Stored items
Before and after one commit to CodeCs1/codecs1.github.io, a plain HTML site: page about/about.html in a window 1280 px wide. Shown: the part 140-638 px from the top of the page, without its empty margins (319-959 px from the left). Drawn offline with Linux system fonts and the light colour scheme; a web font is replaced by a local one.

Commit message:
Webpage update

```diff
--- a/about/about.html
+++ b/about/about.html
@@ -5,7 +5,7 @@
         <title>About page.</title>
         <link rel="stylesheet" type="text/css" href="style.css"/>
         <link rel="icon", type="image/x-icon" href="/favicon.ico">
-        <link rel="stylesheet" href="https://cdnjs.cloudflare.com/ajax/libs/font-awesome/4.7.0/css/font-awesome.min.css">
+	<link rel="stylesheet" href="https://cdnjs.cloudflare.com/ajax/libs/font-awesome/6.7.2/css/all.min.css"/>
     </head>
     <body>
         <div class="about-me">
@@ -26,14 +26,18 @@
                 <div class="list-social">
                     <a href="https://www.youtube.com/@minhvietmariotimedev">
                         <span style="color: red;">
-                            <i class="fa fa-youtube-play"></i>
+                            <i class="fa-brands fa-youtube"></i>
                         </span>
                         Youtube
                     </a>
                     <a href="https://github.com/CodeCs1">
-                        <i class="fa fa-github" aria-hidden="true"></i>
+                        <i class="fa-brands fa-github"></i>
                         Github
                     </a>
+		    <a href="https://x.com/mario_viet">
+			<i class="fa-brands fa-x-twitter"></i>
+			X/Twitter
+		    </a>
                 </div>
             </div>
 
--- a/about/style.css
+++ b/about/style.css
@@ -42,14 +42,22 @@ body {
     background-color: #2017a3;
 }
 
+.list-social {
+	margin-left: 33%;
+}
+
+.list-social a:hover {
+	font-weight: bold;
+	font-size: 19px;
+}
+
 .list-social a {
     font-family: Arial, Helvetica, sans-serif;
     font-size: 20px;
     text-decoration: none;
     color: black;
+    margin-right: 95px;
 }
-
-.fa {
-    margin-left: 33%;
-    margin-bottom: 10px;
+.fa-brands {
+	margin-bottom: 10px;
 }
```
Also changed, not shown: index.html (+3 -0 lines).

Work to complete
All of the entries above should be written out again exactly.

Answer section
Before and after one commit to CodeCs1/codecs1.github.io, a plain HTML site: page about/about.html in a window 1280 px wide. Shown: the part 140-638 px from the top of the page, without its empty margins (319-959 px from the left). Drawn offline with Linux system fonts and the light colour scheme; a web font is replaced by a local one.

Commit message:
Webpage update

```diff
--- a/about/about.html
+++ b/about/about.html
@@ -5,7 +5,7 @@
         <title>About page.</title>
         <link rel="stylesheet" type="text/css" href="style.css"/>
         <link rel="icon", type="image/x-icon" href="/favicon.ico">
-        <link rel="stylesheet" href="https://cdnjs.cloudflare.com/ajax/libs/font-awesome/4.7.0/css/font-awesome.min.css">
+	<link rel="stylesheet" href="https://cdnjs.cloudflare.com/ajax/libs/font-awesome/6.7.2/css/all.min.css"/>
     </head>
     <body>
         <div class="about-me">
@@ -26,14 +26,18 @@
                 <div class="list-social">
                     <a href="https://www.youtube.com/@minhvietmariotimedev">
                         <span style="color: red;">
-                            <i class="fa fa-youtube-play"></i>
+                            <i class="fa-brands fa-youtube"></i>
                         </span>
                         Youtube
                     </a>
                     <a href="https://github.com/CodeCs1">
-                        <i class="fa fa-github" aria-hidden="true"></i>
+                        <i class="fa-brands fa-github"></i>
                         Github
                     </a>
+		    <a href="https://x.com/mario_viet">
+			<i class="fa-brands fa-x-twitter"></i>
+			X/Twitter
+		    </a>
                 </div>
             </div>
 
--- a/about/style.css
+++ b/about/style.css
@@ -42,14 +42,22 @@ body {
     background-color: #2017a3;
 }
 
+.list-social {
+	margin-left: 33%;
+}
+
+.list-social a:hover {
+	font-weight: bold;
+	font-size: 19px;
+}
+
 .list-social a {
     font-family: Arial, Helvetica, sans-serif;
     font-size: 20px;
     text-decoration: none;
     color: black;
+    margin-right: 95px;
 }
-
-.fa {
-    margin-left: 33%;
-    margin-bottom: 10px;
+.fa-brands {
+	margin-bottom: 10px;
 }
```
Also changed, not shown: index.html (+3 -0 lines).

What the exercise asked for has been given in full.